In March, AIA Australia successfully appealed1 a court decision that would have had widespread implications for group insurance takeovers, risk, and pricing.
A super fund member with default cover had applied to his fund for additional underwritten cover. The application documents he completed asked several questions related to any history of heart problems, to which the member replied “no”. These answers were false, as the member had previously suffered a heart attack and had three stents inserted.
The fund’s insurer at the time accepted the application. Subsequently, CommInsure became the group life insurer of the fund, and took on the risk of the existing members without requiring any additional declarations or reassessments.
Several years later, the member lodged a terminal illness claim and ultimately died from heart failure.
CommInsure admitted the default cover portion of the claim but avoided the underwritten cover under s29(2) of the Insurance Contracts Act 1984 (Cth) (ICA) due to the member’s fraudulent misrepresentations identified during the claim process. The fund agreed with this decision.
The beneficiary lodged a complaint with AFCA which determined CommInsure could not rely on s29 of the ICA, as the fraudulent misrepresentations had been made to the outgoing insurer, not to CommInsure. Nonetheless, AFCA upheld the avoidance on the basis that it was fair and reasonable.
The beneficiary then appealed to the Federal Court, which allowed the appeal. This decision had the effect of meaning an incoming group insurer could not avoid cover entered into by a life insured with the outgoing group insurer, even if the life insured had made fraudulent misrepresentations to that outgoing insurer.
AIA appealed the Federal Court decision to the Full Court of the Federal Court, which accepted AIA’s arguments. The judgment set out a pathway for incoming group insurers, holding a risk inherited from an outgoing insurer which involves misrepresentation, to action a s29 remedy on the basis of the concept of a continuing misrepresentation.
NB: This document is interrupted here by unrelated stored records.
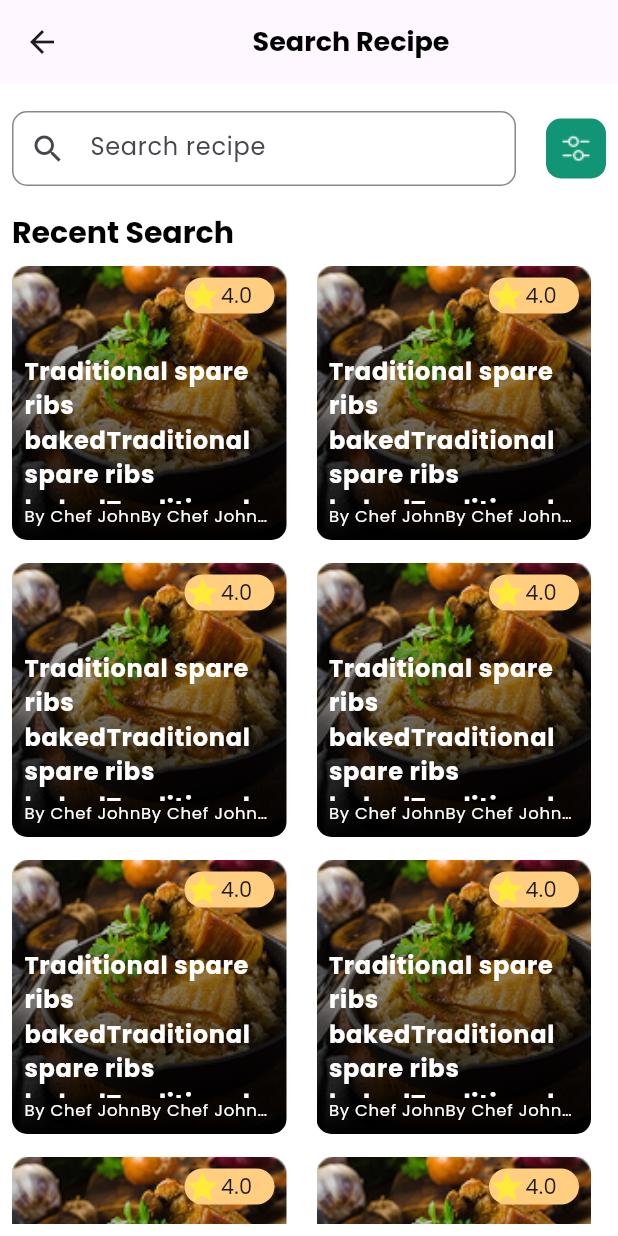
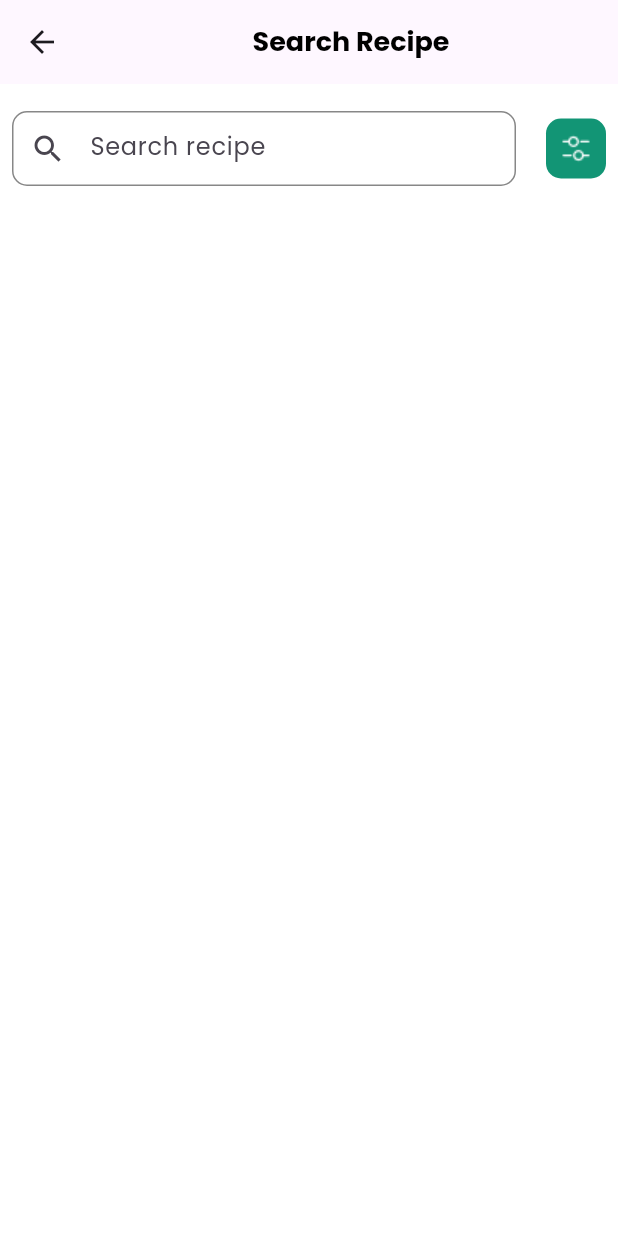
Before and after one commit to abdulrehman202/recipe_app, a Flutter app: the MainScreen screen opened directly with empty values, after a tap on "Search recipe", on a phone screen of 412 x 824 dp. Run offline on Flutter 3.47's test engine with Material 3 defaults, Android fonts, the light colour scheme and no system bars; our stand-ins replace chips_choice, cloud_firestore, firebase_auth, firebase_core, firebase_messaging, flutter_local_notifications and 4 more; missing offline and left inert: dart_either, shake_widget_flutter; accounts and stored records are empty.

Commit message:
search screen 50% done

```diff
--- a/lib/View/Custom Widgets/SearchFIeldButton.dart
+++ b/lib/View/Custom Widgets/SearchFIeldButton.dart
@@ -1,15 +1,12 @@
 import 'package:flutter/material.dart';
 import 'package:recipe_app/Constants.dart';
-import 'package:recipe_app/View/search_screen.dart';
 
 class SearchFieldButton extends StatelessWidget {
   const SearchFieldButton({super.key});
 
   @override
   Widget build(BuildContext context) {
-    return GestureDetector(
-      onTap: () => Navigator.push(context, MaterialPageRoute( builder: (context)=> SearchScreen(),)),
-      child: Container(
+    return Container(
     margin: const EdgeInsets.symmetric( horizontal: 10),
     child: TextField(
       enabled: false,
@@ -27,7 +24,6 @@ class SearchFieldButton extends StatelessWidget {
             borderRadius: const BorderRadius.all(Radius.circular(10))),
       ),
     ),
-    ),
         );
   }
 }
--- a/lib/View/Custom Widgets/SearchField.dart
+++ b/lib/View/Custom Widgets/SearchField.dart
@@ -2,7 +2,9 @@ import 'package:flutter/material.dart';
 import 'package:recipe_app/Constants.dart';
 
 class SearchField extends StatelessWidget {
-  SearchField({super.key});
+  TextEditingController controller;
+  Function callback;
+  SearchField({super.key, required this.controller, required this.callback});
 
 
   @override
@@ -11,6 +13,8 @@ class SearchField extends StatelessWidget {
     return Container(
       margin: const EdgeInsets.only(right: 20),
       child: TextField(
+        controller: controller,
+        onChanged: (value) => callback(value),
         decoration: InputDecoration(
           prefixIcon: const Icon(Icons.search),
           hintText: 'Search recipe',
--- a/lib/View/Custom Widgets/SearchResultDishCard.dart
+++ b/lib/View/Custom Widgets/SearchResultDishCard.dart
@@ -1,8 +1,10 @@
 import 'package:flutter/material.dart';
 import 'package:recipe_app/Constants.dart';
+import 'package:recipe_app/Model/Recipe.dart';
 
 class SearchResultDishCard extends StatelessWidget {
-  const SearchResultDishCard({super.key});
+  Recipe recipe;
+  SearchResultDishCard({super.key, required this.recipe});
 
   @override
   Widget build(BuildContext context) {
@@ -46,7 +48,7 @@ class SearchResultDishCard extends StatelessWidget {
                     width: MediaQuery.of(context).size.width * 0.45,
                     height: 100,
                     child: Text(
-                      'Traditional spare ribs baked' * 10,
+                      recipe.name,
                       style: Theme.of(context).textTheme.labelSmall!.copyWith(
                           color: Colors.white,
                           fontWeight: FontWeight.bold,
@@ -56,7 +58,7 @@ class SearchResultDishCard extends StatelessWidget {
                 SizedBox(
                   width: MediaQuery.of(context).size.width * 0.4,
                   child: Text(
-                    'By Chef John' * 10,
+                    'By Chef John',
                     style: Theme.of(context)
                         .textTheme
                         .labelSmall!
@@ -75,13 +77,13 @@ class SearchResultDishCard extends StatelessWidget {
               decoration: BoxDecoration(
                   color: Constants.BITMOJI_COLOR,
                   borderRadius: const BorderRadius.all(Radius.circular(20))),
-              child: const Row(
+              child:  Row(
                 children: [
-                  Icon(
+                  const Icon(
                     Icons.star,
                     color: Colors.yellow,
                   ),
-                  Text('4.0'),
+                  Text( Constants.getNetRating(recipe.totalRating,recipe.usersWhoRated.length).toString().padRight(2,'.0') ),
                 ],
               ),
             ),
--- a/lib/View/home_screen.dart
+++ b/lib/View/home_screen.dart
@@ -11,6 +11,7 @@ import 'package:recipe_app/View/Custom%20Widgets/RecentRecipeCard.dart';
 import 'package:recipe_app/View/Custom%20Widgets/RecipeCard.dart';
 import 'package:recipe_app/View/Custom%20Widgets/SearchFIeldButton.dart';
 import 'package:recipe_app/View/recipe_view_screen.dart';
+import 'package:recipe_app/View/search_screen.dart';
 
 class HomeSreen extends StatefulWidget {
   String uid;
@@ -122,7 +123,7 @@ class _HomeSreenState extends State<HomeSreen> {
               height: 50,
             ),
             titleRow(context, provider),
-            searchRow(),
+            searchRow(provider.listOfRecipes),
             categories(provider),
             provider.listOfRecipes.isEmpty
                 ? const NoRecipeWidget()
@@ -182,11 +183,13 @@ class _HomeSreenState extends State<HomeSreen> {
     );
   }
 
-  Widget searchRow() {
+  Widget searchRow(List<Recipe> list) {
     return Container(
       margin: const EdgeInsets.symmetric(vertical: 10),
       height: 50,
-      child: const SearchFieldButton(),
+      child: GestureDetector(
+      onTap: () => Navigator.push(context, MaterialPageRoute( builder: (context)=> SearchScreen(allRecipesList: list),)),
+      child: const SearchFieldButton()),
     );
   }
 
--- a/lib/View/search_screen.dart
+++ b/lib/View/search_screen.dart
@@ -1,47 +1,48 @@
 import 'package:flutter/material.dart';
 import 'package:recipe_app/Constants.dart';
+import 'package:recipe_app/Model/Recipe.dart';
 import 'package:recipe_app/View/Custom%20Widgets/FilterSheet.dart';
 import 'package:recipe_app/View/Custom%20Widgets/SearchField.dart';
 import 'package:recipe_app/View/Custom%20Widgets/SearchResultDishCard.dart';
+import 'package:recipe_app/View/recipe_view_screen.dart';
 
 class SearchScreen extends StatefulWidget {
-  const SearchScreen({super.key});
+  List<Recipe> allRecipesList;
+  SearchScreen({super.key, required this.allRecipesList});
 
   @override
   State<SearchScreen> createState() => _SearchScreenState();
 }
 
 class _SearchScreenState extends State<SearchScreen> {
+  final _scaffoldKey = GlobalKey<ScaffoldState>();
+  TextEditingController txtController = TextEditingController();
+  List<Recipe> searchResultList = [];
 
-  @override
-  void initState() {
-    // TODO: implement initState
-    super.initState();
-  }
   @override
   Widget build(BuildContext context) {
     return Scaffold(
+      key: _scaffoldKey,
       appBar: AppBar(
-        title: Center(child: Text('Search Recipe', style: Theme.of(context).textTheme.headlineSmall!.copyWith(color: Colors.black, fontSize: 18) ,)),
+        title: Center(
+            child: Text(
+          'Search Recipe',
+          style: Theme.of(context)
+              .textTheme
+              .headlineSmall!
+              .copyWith(color: Colors.black, fontSize: 18),
+        )),
       ),
       body: _body(),
     );
   }
 
-  Widget _body()
-  {
-    return Padding(padding: const EdgeInsets.all(8.0),
+  Widget _body() {
+    return Padding(
+      padding: const EdgeInsets.all(8.0),
       child: Column(
         crossAxisAlignment: CrossAxisAlignment.start,
-      children: [
-        searchRow(),
-        Padding(
-          padding: const EdgeInsets.symmetric(vertical: 8.0),
-          child: Text('Recent Search', style: Theme.of(context).textTheme.headlineSmall!.copyWith(color: Colors.black, fontSize: 20) ,),
-
-        ),
-        searchResults()
-      ],
+        children: [searchRow(), searchResults()],
       ),
     );
   }
@@ -52,7 +53,18 @@ class _SearchScreenState extends State<SearchScreen> {
       height: 50,
       child: Row(
         children: [
-          Expanded(child: SearchField()),
+          Expanded(
+              child: SearchField(
+            controller: txtController,
+            callback: (s) {
+              List<Recipe> temp = widget.allRecipesList
+                  .where((r) => r.name.toLowerCase().contains(s.toString().toLowerCase()))
+                  .toList();
+              setState(() {
+                searchResultList = temp;
+              });
+            },
+          )),
           GestureDetector(
               child: Container(
                   width: 40,
@@ -61,7 +73,11 @@ class _SearchScreenState extends State<SearchScreen> {
                       color: Constants.BUTTON_COLOR,
                       borderRadius: BorderRadius.circular(10)),
                   child: GestureDetector(
-                    onTap: () => showModalBottomSheet(context: context, builder: (context)=>FilterSheet(), enableDrag: true, isScrollControlled: true),
+                    onTap: () => showModalBottomSheet(
+                        context: _scaffoldKey.currentState!.context,
+                        builder: (context) => FilterSheet(),
+                        enableDrag: true,
+                        isScrollControlled: true),
                     child: ImageIcon(
                       AssetImage(
                         Constants.BASE_IMG_PATH + Constants.FILTER_ICON,
@@ -74,22 +90,22 @@ class _SearchScreenState extends State<SearchScreen> {
     );
   }
 
-  Widget searchResults()
-  {
+  Widget searchResults() {
     double margin = 5.0;
-    return
-    Flexible(
+    return Flexible(
       child: GridView.builder(
           shrinkWrap: true,
-        itemCount: 8,
+          itemCount: searchResultList.length,
           gridDelegate: const SliverGridDelegateWithFixedCrossAxisCount(
               crossAxisCount: 2),
-
-        itemBuilder: (c, i)
-        {
+          itemBuilder: (c, i) {
             return Container(
-            margin: i%2==0? EdgeInsets.only(bottom: margin, right: margin):EdgeInsets.only(bottom: margin, left: margin),
-            child: const SearchResultDishCard());
+                margin: i % 2 == 0
+                    ? EdgeInsets.only(bottom: margin, right: margin)
+                    : EdgeInsets.only(bottom: margin, left: margin),
+                child: GestureDetector(
+                  onTap: ()=> Navigator.push(context, MaterialPageRoute(builder: (ctx)=>RecipeViewScreen(recipe: searchResultList[i])) ),
+                  child: SearchResultDishCard(recipe: searchResultList[i])));
           }),
     );
   }
```
Lines whose indentation alone changed are shown as unchanged.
The decision will be a welcome development for the industry and for group insurance sustainability. It will support trustees continuing to offer affordable cover, as well as the efficient and effective transfer of group schemes between insurers.
The full judgment can be found here: